TASK REQUIREMENTS: In the data below, which lines hold the word "element"? Copy them.

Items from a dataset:
• • • • • • •
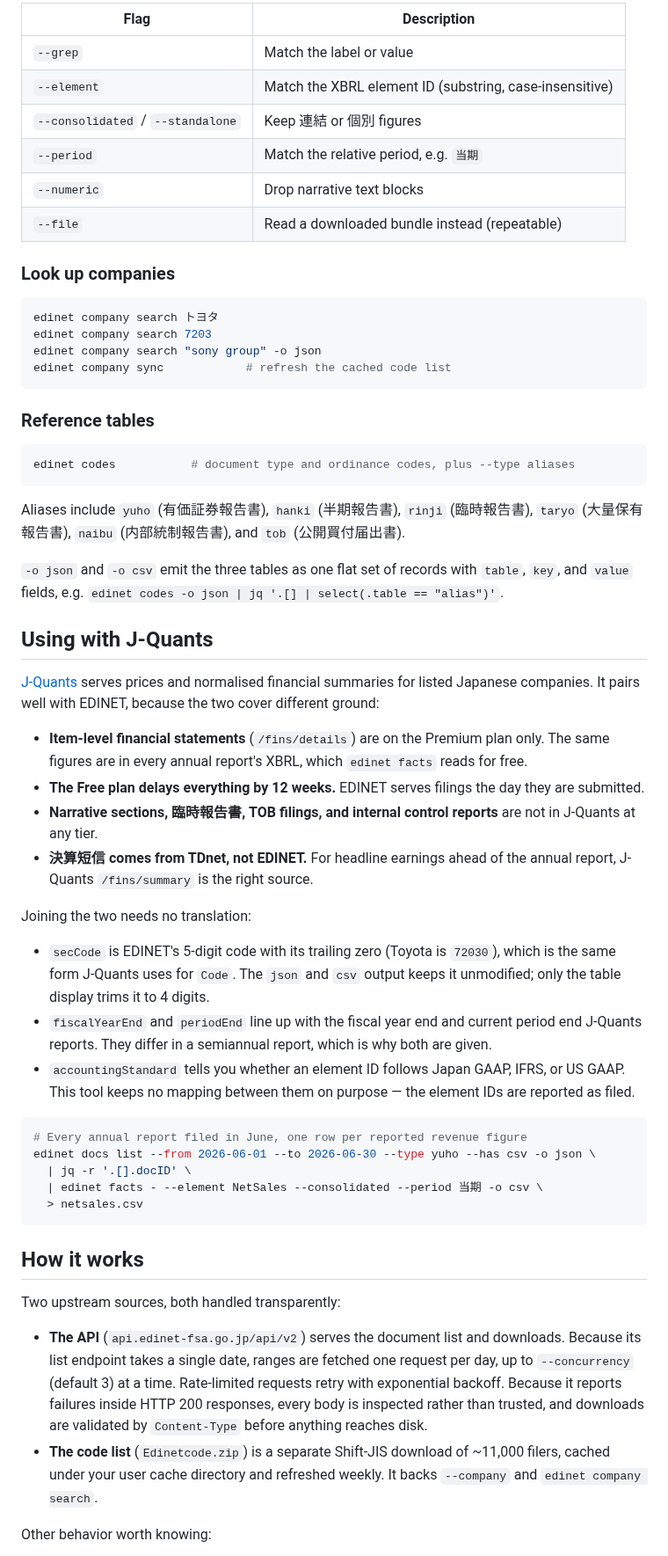
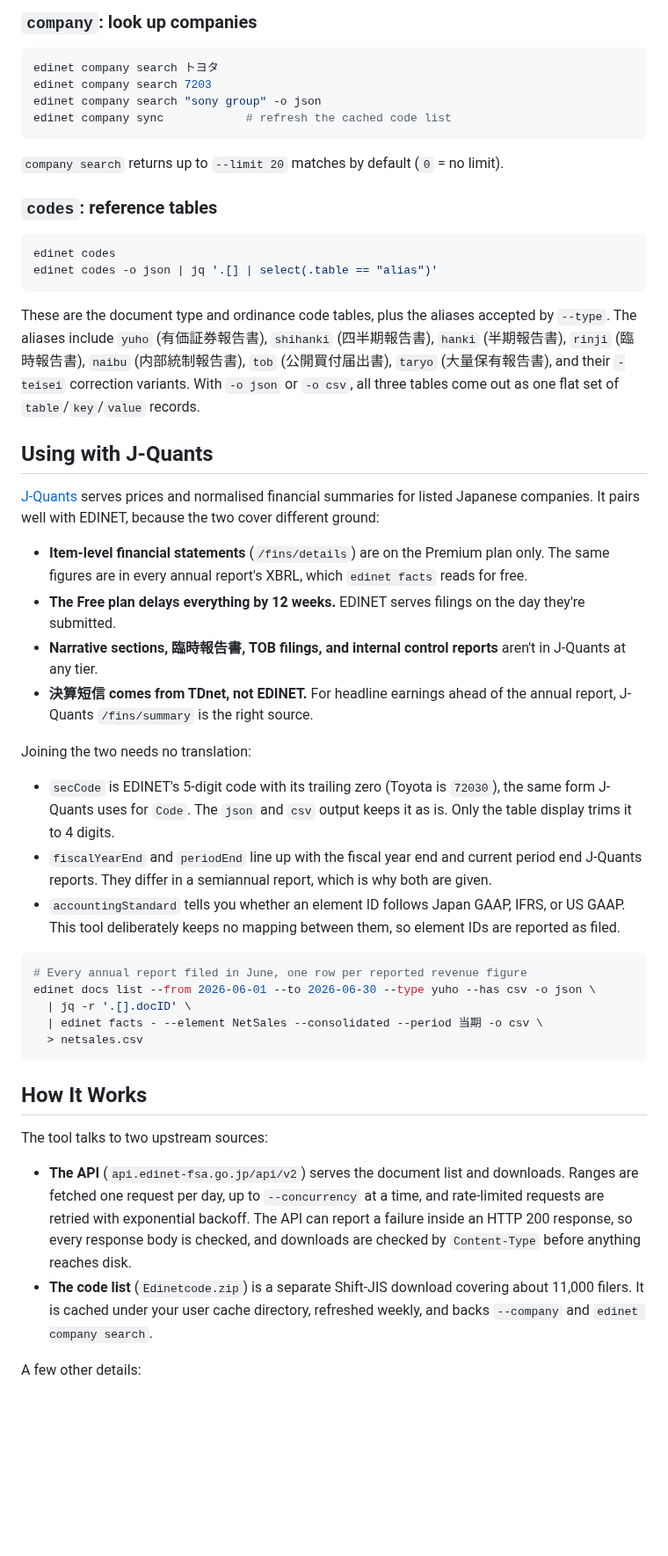
Before and after one commit to jackchuka/edinet-cli, a Markdown page: README.md, the part around one of its changes. Shown at 88% size. Drawn GitHub-style; blank space fills up the shorter version.

````diff
--- a/README.md
+++ b/README.md
@@ -155,14 +203,5 @@ The `table` format buffers every row to align its columns, so use `-o csv` or
 
-| Flag | Description |
-| --- | --- |
-| `--grep` | Match the label or value |
-| `--element` | Match the XBRL element ID (substring, case-insensitive) |
-| `--consolidated` / `--standalone` | Keep 連結 or 個別 figures |
-| `--period` | Match the relative period, e.g. `当期` |
-| `--numeric` | Drop narrative text blocks |
-| `--file` | Read a downloaded bundle instead (repeatable) |
-
-### Look up companies
+### `company`: look up companies
 
 ```bash
 edinet company search トヨタ
@@ -171,44 +210,31 @@ edinet company search "sony group" -o json
 edinet company sync            # refresh the cached code list
 ```
 
-### Reference tables
+`company search` returns up to `--limit 20` matches by default (`0` = no limit).
+
+### `codes`: reference tables
 
 ```bash
-edinet codes           # document type and ordinance codes, plus --type aliases
+edinet codes
+edinet codes -o json | jq '.[] | select(.table == "alias")'
 ```
 
-Aliases include `yuho` (有価証券報告書), `hanki` (半期報告書), `rinji` (臨時報告書), `taryo` (大量保有報告書), `naibu` (内部統制報告書), and `tob` (公開買付届出書).
-
-`-o json` and `-o csv` emit the three tables as one flat set of records with
-`table`, `key`, and `value` fields, e.g. `edinet codes -o json | jq '.[] | select(.table == "alias")'`.
+These are the document type and ordinance code tables, plus the aliases accepted by `--type`. The aliases include `yuho` (有価証券報告書), `shihanki` (四半期報告書), `hanki` (半期報告書), `rinji` (臨時報告書), `naibu` (内部統制報告書), `tob` (公開買付届出書), `taryo` (大量保有報告書), and their `-teisei` correction variants. With `-o json` or `-o csv`, all three tables come out as one flat set of `table`/`key`/`value` records.
 
 ## Using with J-Quants
 
-[J-Quants](https://jpx-jquants.com/) serves prices and normalised financial
-summaries for listed Japanese companies. It pairs well with EDINET, because the
-two cover different ground:
+[J-Quants](https://jpx-jquants.com/) serves prices and normalised financial summaries for listed Japanese companies. It pairs well with EDINET, because the two cover different ground:
 
-- **Item-level financial statements** (`/fins/details`) are on the Premium plan
-  only. The same figures are in every annual report's XBRL, which `edinet facts`
-  reads for free.
-- **The Free plan delays everything by 12 weeks.** EDINET serves filings the day
-  they are submitted.
-- **Narrative sections, 臨時報告書, TOB filings, and internal control reports**
-  are not in J-Quants at any tier.
-- **決算短信 comes from TDnet, not EDINET.** For headline earnings ahead of the
-  annual report, J-Quants `/fins/summary` is the right source.
+- **Item-level financial statements** (`/fins/details`) are on the Premium plan only. The same figures are in every annual report's XBRL, which `edinet facts` reads for free.
+- **The Free plan delays everything by 12 weeks.** EDINET serves filings on the day they're submitted.
+- **Narrative sections, 臨時報告書, TOB filings, and internal control reports** aren't in J-Quants at any tier.
+- **決算短信 comes from TDnet, not EDINET.** For headline earnings ahead of the annual report, J-Quants `/fins/summary` is the right source.
 
 Joining the two needs no translation:
 
-- `secCode` is EDINET's 5-digit code with its trailing zero (Toyota is `72030`),
-  which is the same form J-Quants uses for `Code`. The `json` and `csv` output
-  keeps it unmodified; only the table display trims it to 4 digits.
-- `fiscalYearEnd` and `periodEnd` line up with the fiscal year end and current
-  period end J-Quants reports. They differ in a semiannual report, which is why
-  both are given.
-- `accountingStandard` tells you whether an element ID follows Japan GAAP, IFRS,
-  or US GAAP. This tool keeps no mapping between them on purpose — the element
-  IDs are reported as filed.
+- `secCode` is EDINET's 5-digit code with its trailing zero (Toyota is `72030`), the same form J-Quants uses for `Code`. The `json` and `csv` output keeps it as is. Only the table display trims it to 4 digits.
+- `fiscalYearEnd` and `periodEnd` line up with the fiscal year end and current period end J-Quants reports. They differ in a semiannual report, which is why both are given.
+- `accountingStandard` tells you whether an element ID follows Japan GAAP, IFRS, or US GAAP. This tool deliberately keeps no mapping between them, so element IDs are reported as filed.
 
 ```bash
 # Every annual report filed in June, one row per reported revenue figure
@@ -218,12 +244,12 @@ edinet docs list --from 2026-06-01 --to 2026-06-30 --type yuho --has csv -o json
   > netsales.csv
 ```
 
-## How it works
+## How It Works
 
-Two upstream sources, both handled transparently:
+The tool talks to two upstream sources:
 
-- **The API** (`api.edinet-fsa.go.jp/api/v2`) serves the document list and downloads. Because its list endpoint takes a single date, ranges are fetched one request per day, up to `--concurrency` (default 3) at a time. Rate-limited requests retry with exponential backoff. Because it reports failures inside HTTP 200 responses, every body is inspected rather than trusted, and downloads are validated by `Content-Type` before anything reaches disk.
-- **The code list** (`Edinetcode.zip`) is a separate Shift-JIS download of ~11,000 filers, cached under your user cache directory and refreshed weekly. It backs `--company` and `edinet company search`.
+- **The API** (`api.edinet-fsa.go.jp/api/v2`) serves the document list and downloads. Ranges are fetched one request per day, up to `--concurrency` at a time, and rate-limited requests are retried with exponential backoff. The API can report a failure inside an HTTP 200 response, so every response body is checked, and downloads are checked by `Content-Type` before anything reaches disk.
+- **The code list** (`Edinetcode.zip`) is a separate Shift-JIS download covering about 11,000 filers. It is cached under your user cache directory, refreshed weekly, and backs `--company` and `edinet company search`.
 
-Other behavior worth knowing:
+A few other details:
 
````
Also changed, not shown: other parts of README.md (+131 -82 lines), assets/demo.gif (added), 1 other file.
• • • • • • •
ANSWER SECTION:
-| `--element` | Match the XBRL element ID (substring, case-insensitive) |
-- `accountingStandard` tells you whether an element ID follows Japan GAAP, IFRS,
-  or US GAAP. This tool keeps no mapping between them on purpose — the element
+- `accountingStandard` tells you whether an element ID follows Japan GAAP, IFRS, or US GAAP. This tool deliberately keeps no mapping between them, so element IDs are reported as filed.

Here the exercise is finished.